"It seems to me that the making of such a claim is contrary to anything that has ever been decided in regard to actions for declarations. It has never been determined that in an action by a plaintiff against a defendant there can be a claim by the plaintiff for a declaration of liability against a third person for the relief claimed in the action where no dispute has as yet arisen between the plaintiff and that person. It would not make any difference if the claim for a declaration against that person were made in a separate action against him, for it would still be vexatious for the plaintiff to bring such an action against that person before any dispute had arisen between them. It seems to me that no dispute can arise between the plaintiffs and the insurance company until after the disposal of the action by the plaintiffs against the defendant Ebblewhite in favour of the plaintiffs and the establishment of a right of indemnity by Ebblewhite against the insurance company."
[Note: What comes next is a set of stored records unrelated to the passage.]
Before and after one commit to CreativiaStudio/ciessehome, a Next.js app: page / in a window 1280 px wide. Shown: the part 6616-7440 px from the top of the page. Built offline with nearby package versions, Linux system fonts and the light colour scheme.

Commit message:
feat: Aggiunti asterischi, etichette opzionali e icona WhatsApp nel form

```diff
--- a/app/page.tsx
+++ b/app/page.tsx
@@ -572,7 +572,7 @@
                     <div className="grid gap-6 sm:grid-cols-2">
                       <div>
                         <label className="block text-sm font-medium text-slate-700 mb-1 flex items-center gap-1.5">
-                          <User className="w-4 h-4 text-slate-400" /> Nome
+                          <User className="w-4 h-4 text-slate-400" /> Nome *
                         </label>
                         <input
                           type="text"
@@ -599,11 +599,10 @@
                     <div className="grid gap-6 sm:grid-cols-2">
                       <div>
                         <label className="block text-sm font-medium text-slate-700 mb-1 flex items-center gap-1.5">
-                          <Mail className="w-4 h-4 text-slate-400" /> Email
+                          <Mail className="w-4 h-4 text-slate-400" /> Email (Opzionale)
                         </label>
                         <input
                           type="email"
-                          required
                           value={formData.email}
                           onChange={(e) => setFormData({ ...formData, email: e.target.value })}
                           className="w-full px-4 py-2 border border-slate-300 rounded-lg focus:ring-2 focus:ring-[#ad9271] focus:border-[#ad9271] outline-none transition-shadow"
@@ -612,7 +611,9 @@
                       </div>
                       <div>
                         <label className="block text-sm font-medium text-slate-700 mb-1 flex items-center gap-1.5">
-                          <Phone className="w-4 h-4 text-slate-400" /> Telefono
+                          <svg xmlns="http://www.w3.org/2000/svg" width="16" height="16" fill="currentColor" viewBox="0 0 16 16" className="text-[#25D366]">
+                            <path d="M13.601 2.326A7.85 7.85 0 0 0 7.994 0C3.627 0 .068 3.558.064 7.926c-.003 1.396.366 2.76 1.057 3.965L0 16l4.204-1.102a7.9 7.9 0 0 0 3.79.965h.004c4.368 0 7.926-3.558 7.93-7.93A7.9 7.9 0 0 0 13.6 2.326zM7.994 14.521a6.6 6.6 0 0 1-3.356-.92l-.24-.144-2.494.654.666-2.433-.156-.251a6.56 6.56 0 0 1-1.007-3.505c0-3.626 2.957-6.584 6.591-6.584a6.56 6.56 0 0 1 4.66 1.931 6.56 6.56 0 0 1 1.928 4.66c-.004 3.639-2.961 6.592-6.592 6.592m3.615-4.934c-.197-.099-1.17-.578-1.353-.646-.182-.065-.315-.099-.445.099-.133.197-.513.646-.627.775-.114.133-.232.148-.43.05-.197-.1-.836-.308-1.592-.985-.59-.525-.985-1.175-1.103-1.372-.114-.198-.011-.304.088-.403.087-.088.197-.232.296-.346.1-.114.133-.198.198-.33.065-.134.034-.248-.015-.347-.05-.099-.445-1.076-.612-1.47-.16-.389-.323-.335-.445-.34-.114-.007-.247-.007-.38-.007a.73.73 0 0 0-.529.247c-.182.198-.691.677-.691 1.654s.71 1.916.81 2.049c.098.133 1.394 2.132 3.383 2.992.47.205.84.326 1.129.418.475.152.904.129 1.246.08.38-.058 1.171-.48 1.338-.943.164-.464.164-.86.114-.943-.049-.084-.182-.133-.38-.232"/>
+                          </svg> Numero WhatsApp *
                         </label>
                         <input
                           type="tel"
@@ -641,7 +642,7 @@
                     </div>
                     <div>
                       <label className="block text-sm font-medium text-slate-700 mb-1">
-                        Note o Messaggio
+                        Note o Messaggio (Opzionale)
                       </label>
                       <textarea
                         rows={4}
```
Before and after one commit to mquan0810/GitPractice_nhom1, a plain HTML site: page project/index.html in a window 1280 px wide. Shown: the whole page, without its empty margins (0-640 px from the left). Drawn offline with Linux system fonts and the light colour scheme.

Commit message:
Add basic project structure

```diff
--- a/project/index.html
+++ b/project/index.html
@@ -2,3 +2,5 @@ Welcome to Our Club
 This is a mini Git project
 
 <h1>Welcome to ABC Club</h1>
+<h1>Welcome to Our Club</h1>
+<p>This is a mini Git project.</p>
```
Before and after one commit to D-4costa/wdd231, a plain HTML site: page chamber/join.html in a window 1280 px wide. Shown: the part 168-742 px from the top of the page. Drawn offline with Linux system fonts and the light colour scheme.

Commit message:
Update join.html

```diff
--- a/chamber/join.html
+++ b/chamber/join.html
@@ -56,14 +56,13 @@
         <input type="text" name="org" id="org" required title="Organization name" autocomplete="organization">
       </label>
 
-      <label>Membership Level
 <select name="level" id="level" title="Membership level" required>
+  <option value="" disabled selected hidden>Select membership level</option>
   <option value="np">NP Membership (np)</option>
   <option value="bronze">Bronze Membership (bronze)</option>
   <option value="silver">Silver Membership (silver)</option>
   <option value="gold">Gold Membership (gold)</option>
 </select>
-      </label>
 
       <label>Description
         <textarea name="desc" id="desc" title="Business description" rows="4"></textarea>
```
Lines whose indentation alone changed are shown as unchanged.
Following the decision in the Ebblewhite case I cannot accept the proposition that the obiter dictum of the Supreme Court in the Sun Insurance Company case is an authority for an injured person to join his adversary's insurance company to an action for damages sustained by him by the negligence of his adversary in a motor accident. (See also Post Office v. Norwich Union Fire Insurance Company 1967 1 A.E.R. p. 577) I would therefore strike out the plaintiff's claim against the 3rd defendant. I award costs of £15-15s-0d. Against the plaintiff in favour of the 3rd defendants.
Plaintiff's claim against 3rd Defendant struck out.